Dataset entries:
-=-=-=-=-
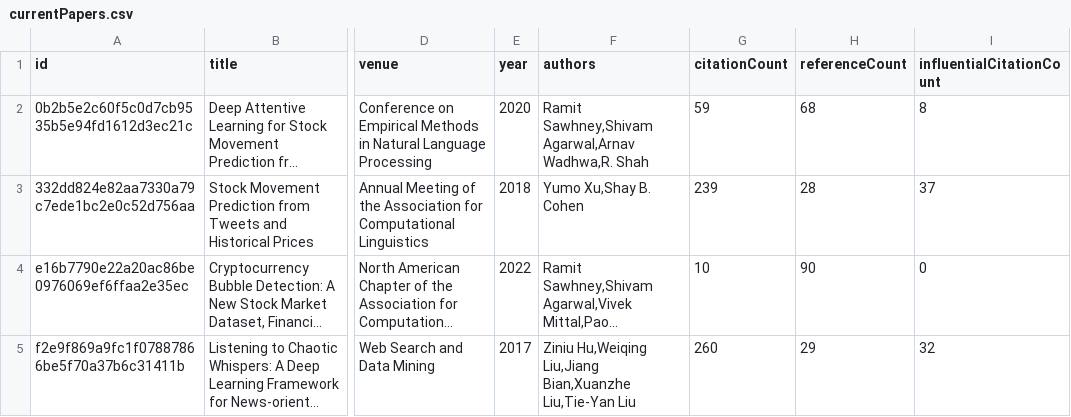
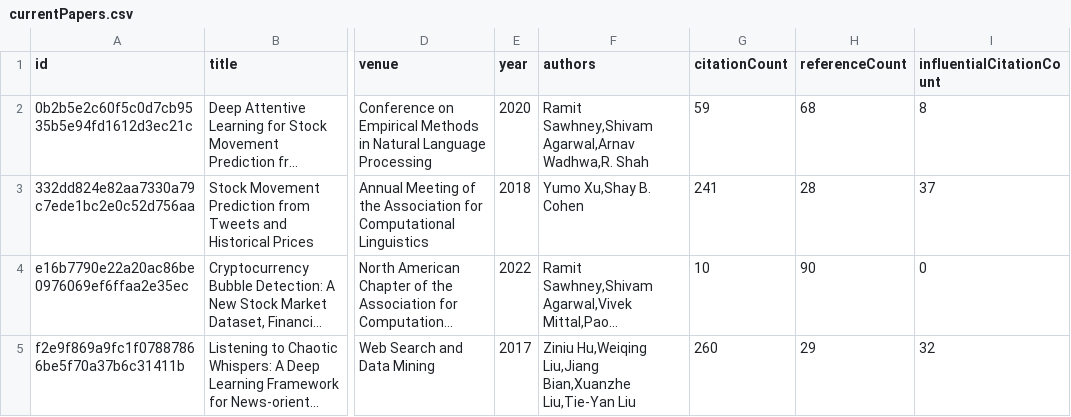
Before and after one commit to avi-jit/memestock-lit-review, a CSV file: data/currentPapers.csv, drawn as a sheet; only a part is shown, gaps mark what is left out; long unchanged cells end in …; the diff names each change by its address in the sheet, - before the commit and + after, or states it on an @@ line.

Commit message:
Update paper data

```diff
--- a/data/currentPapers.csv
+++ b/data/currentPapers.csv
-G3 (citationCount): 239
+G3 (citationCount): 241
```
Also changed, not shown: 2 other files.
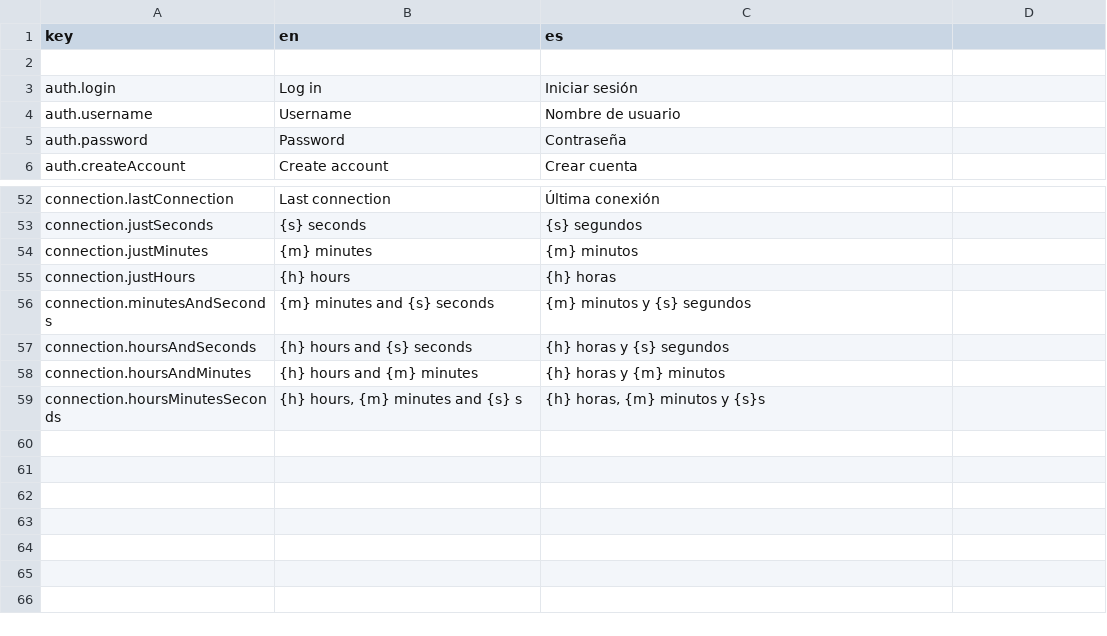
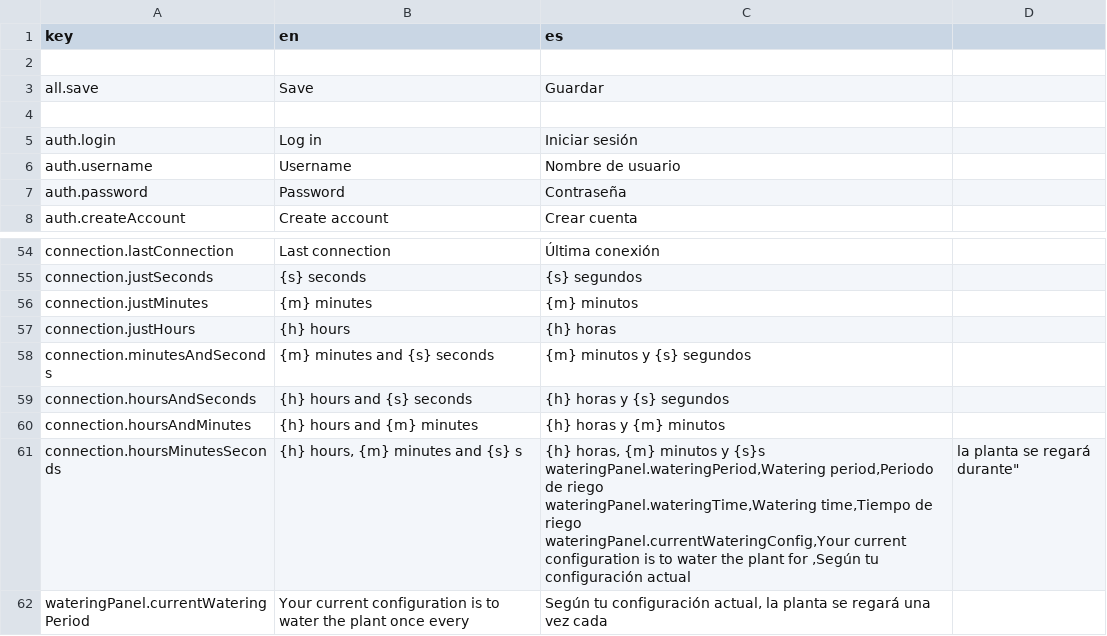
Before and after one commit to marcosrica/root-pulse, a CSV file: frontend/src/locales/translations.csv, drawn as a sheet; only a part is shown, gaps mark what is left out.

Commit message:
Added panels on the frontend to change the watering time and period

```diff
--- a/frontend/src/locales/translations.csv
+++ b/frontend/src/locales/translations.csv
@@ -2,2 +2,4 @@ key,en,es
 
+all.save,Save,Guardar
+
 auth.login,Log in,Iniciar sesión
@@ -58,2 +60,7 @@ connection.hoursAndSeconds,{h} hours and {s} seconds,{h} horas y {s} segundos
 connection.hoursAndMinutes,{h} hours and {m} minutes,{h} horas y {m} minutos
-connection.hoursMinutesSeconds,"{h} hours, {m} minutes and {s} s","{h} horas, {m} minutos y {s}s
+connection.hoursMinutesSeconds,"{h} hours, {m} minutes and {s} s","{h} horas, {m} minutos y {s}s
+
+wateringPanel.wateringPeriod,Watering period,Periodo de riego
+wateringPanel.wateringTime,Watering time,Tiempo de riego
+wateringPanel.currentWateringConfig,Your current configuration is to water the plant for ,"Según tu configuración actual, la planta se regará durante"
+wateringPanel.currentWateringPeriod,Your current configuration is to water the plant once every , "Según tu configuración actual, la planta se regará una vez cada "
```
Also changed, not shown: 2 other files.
-=-=-=-=-
> [Exercise details]: What lines above contain the string "minutos"? Copy all of them.

> [Reply]:
 connection.hoursAndMinutes,{h} hours and {m} minutes,{h} horas y {m} minutos
-connection.hoursMinutesSeconds,"{h} hours, {m} minutes and {s} s","{h} horas, {m} minutos y {s}s
+connection.hoursMinutesSeconds,"{h} hours, {m} minutes and {s} s","{h} horas, {m} minutos y {s}s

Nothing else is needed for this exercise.